Dr Georg Jochum, who holds the Chair of Sociology of Science at the Technical University of Munich, interprets Brzeski and Burk’s study as the “cybernetisation of work” in his lecture “Sustainable Work and New Work – Is the Socio-Ecological Transformation of the Work Society Possible?” at the Science Days 2018 in Munich. He speaks of increasing external control in the context of simple activities through cybernetic technologies, such as smart glasses or smart gloves used in warehouse work, and declares this trend as “digital Taylorism”. He fears the emergence of a digital precariat through the increasing linking of self-control and cybernetic external control, e.g. in the context of crowdworking.
In addition, he explicitly pleads for a heightened awareness of the concept of sustainability in the context of “work”: digitalisation and new technologies not only mean freedom, flexibility, increasingly simple communication possibilities and the growth of information, but also an increasing need for conflict metals, of which these technologies consist, and a growing energy consumption that is often forgotten. Especially in view of globalisation, not only every individual is affected by change, but is also called upon to take responsibility and actively participate in shaping change.
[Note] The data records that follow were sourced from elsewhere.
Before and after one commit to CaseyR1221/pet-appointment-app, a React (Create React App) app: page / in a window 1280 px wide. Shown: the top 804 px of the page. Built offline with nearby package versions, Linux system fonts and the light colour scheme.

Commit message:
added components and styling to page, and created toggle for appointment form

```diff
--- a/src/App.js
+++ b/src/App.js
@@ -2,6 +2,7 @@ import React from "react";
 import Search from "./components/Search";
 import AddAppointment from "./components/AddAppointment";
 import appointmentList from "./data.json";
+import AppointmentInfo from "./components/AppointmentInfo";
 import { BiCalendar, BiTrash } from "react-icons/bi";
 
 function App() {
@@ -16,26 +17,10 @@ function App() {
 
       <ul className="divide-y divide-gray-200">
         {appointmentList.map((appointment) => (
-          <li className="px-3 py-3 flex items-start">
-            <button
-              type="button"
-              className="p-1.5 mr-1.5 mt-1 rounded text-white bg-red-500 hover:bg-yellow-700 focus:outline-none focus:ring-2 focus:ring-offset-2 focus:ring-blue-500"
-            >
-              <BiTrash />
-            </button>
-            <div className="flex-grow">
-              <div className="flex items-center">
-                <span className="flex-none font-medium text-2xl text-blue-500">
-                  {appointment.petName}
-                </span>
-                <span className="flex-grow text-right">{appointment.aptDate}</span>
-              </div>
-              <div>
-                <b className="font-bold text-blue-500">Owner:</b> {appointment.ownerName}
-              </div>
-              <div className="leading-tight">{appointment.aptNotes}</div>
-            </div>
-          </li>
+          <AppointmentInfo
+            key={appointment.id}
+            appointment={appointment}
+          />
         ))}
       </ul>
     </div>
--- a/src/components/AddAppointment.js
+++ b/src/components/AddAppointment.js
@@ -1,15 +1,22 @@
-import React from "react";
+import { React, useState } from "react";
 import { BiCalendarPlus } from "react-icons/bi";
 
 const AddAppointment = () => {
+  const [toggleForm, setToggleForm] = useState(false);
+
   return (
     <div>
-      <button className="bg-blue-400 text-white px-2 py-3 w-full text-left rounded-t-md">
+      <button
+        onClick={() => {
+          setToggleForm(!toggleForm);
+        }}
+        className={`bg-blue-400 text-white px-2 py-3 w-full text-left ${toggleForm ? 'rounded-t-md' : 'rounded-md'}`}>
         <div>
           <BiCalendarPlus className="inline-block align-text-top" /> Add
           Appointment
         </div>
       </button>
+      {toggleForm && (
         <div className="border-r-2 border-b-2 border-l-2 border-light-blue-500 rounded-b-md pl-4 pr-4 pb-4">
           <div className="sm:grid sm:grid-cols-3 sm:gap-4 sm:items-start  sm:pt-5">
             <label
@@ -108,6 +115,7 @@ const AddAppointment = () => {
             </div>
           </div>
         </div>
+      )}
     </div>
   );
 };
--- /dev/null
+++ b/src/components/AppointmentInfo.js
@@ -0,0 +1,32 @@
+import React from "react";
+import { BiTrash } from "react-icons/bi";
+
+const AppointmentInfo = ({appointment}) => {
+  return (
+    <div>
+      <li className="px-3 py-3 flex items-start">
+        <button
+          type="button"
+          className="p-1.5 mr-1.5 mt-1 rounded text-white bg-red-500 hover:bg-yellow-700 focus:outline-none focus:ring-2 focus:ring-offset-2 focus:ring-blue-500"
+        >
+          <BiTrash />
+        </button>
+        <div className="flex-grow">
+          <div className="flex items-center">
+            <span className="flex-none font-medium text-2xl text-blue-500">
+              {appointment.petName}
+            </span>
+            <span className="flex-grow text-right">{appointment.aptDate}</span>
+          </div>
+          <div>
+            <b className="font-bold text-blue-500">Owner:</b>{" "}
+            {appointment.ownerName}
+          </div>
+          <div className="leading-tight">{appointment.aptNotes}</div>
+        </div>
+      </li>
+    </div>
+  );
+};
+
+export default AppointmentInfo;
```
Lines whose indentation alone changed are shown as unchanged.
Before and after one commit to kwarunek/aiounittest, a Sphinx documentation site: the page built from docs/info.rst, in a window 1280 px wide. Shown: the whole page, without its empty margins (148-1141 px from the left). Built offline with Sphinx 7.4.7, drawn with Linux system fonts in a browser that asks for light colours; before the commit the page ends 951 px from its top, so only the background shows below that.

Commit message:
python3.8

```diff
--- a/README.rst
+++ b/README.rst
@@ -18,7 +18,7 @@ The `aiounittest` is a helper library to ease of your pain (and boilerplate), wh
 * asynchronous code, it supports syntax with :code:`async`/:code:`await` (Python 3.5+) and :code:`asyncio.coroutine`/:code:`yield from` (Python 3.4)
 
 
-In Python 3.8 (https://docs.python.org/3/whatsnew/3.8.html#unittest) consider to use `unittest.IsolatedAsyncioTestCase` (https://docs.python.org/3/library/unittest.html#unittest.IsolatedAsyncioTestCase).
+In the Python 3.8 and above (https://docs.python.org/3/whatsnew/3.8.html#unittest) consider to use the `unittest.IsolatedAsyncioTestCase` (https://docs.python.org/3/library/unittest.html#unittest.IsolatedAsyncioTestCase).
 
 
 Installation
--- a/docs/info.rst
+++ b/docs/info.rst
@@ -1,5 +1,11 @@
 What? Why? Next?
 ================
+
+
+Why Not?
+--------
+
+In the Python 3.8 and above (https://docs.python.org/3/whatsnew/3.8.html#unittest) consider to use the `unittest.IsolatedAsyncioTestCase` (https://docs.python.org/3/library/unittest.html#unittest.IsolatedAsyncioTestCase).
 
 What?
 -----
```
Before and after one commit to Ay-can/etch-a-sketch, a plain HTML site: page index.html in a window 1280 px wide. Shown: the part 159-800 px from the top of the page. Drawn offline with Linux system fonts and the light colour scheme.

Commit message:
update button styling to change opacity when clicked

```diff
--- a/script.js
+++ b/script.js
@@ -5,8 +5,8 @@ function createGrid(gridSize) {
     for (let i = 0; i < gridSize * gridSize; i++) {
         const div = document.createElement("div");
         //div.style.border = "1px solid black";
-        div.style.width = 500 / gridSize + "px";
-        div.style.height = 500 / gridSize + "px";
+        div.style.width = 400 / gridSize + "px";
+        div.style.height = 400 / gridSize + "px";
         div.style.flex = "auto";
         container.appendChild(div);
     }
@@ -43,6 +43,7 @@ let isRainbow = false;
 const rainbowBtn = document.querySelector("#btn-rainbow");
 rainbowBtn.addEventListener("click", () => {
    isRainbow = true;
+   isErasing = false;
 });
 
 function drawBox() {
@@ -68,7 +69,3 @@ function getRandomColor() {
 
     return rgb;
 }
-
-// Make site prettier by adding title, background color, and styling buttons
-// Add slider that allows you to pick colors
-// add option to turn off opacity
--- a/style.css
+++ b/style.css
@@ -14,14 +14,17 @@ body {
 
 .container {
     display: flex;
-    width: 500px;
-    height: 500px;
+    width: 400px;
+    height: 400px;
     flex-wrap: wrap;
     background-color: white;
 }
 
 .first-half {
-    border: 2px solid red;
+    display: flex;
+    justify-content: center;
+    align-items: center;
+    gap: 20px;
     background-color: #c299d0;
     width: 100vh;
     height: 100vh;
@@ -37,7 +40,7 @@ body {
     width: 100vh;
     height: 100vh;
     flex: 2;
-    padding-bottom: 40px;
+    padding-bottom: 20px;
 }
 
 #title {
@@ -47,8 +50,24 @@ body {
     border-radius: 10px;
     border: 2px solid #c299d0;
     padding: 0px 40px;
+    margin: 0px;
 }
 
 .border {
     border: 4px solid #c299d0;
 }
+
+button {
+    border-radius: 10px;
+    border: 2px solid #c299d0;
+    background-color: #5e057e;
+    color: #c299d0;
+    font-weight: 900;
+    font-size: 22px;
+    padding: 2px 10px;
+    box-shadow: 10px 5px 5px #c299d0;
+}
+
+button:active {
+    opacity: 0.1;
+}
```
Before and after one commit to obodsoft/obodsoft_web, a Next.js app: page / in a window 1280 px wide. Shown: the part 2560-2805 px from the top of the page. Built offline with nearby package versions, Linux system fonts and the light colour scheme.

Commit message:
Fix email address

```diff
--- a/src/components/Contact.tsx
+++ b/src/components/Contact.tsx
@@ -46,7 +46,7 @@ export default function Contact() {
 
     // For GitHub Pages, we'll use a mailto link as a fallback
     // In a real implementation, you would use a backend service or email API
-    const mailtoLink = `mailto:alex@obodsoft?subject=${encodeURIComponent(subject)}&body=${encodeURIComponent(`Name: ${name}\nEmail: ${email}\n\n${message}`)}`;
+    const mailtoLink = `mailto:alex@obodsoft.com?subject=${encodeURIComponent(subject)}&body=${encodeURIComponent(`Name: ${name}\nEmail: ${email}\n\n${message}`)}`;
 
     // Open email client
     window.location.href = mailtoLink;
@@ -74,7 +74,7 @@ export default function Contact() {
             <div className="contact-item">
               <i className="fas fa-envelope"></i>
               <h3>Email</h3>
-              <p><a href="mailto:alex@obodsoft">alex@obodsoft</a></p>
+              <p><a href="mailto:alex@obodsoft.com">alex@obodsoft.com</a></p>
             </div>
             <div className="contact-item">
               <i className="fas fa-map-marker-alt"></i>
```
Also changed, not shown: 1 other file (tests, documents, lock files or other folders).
New Work at think tank
Of course, the future is unpredictable, the truth lies somewhere between the extremes – between flexible, creative crowdworking digital natives, who do their work happily jumping around on a South Sea island, on the one hand, and cyborgs controlled by robots, who stand bleakly in the rain as human slaves of the machines, on the other hand.
We at think tank have found our very own “New Work Way”: we fill our Creative Spaces with stickers with all the colourful, crazy ideas that just bubble out of us and take the time to deal with them and push them forward. We enjoy the freedom of a home office and desk sharing and the opportunity to let off steam on test projects and constantly learn something new.
And if you run into a colleague in the corridor here, it tends to be happily skipping along with a grin on their face – a good sign.
Sources: Brzeski, Carsten; Burk, Inga (2015): Die Roboter kommen – Folgen der Automatisierung für den deutschen Arbeitsmarkt. Studie von ING DIBA. https://www.ing-diba.de/binaries/…/ing-diba-economic-analysis_roboter-2.0.pdf
Frey, Carl Benedikt; Osborn, Michael A. (2013): The future of employment: how susceptible are jobs to computerisatoin? Studie. University of Oxford.
Hirsch-Kreinsen, Hartmut (2015): Digitalisierung von Arbeit: Folgen, Grenzen und Perspektiven. Soziologisches Arbeitspapier. Technische Universität Dortmund, Dortmund. http://www.wiwi.tu-dortmund.de/wiwi/de/forschung/gebiete/fp-hirschkreinsen/forschung/soz_arbeitspapiere/AP-SOZ-43.pdf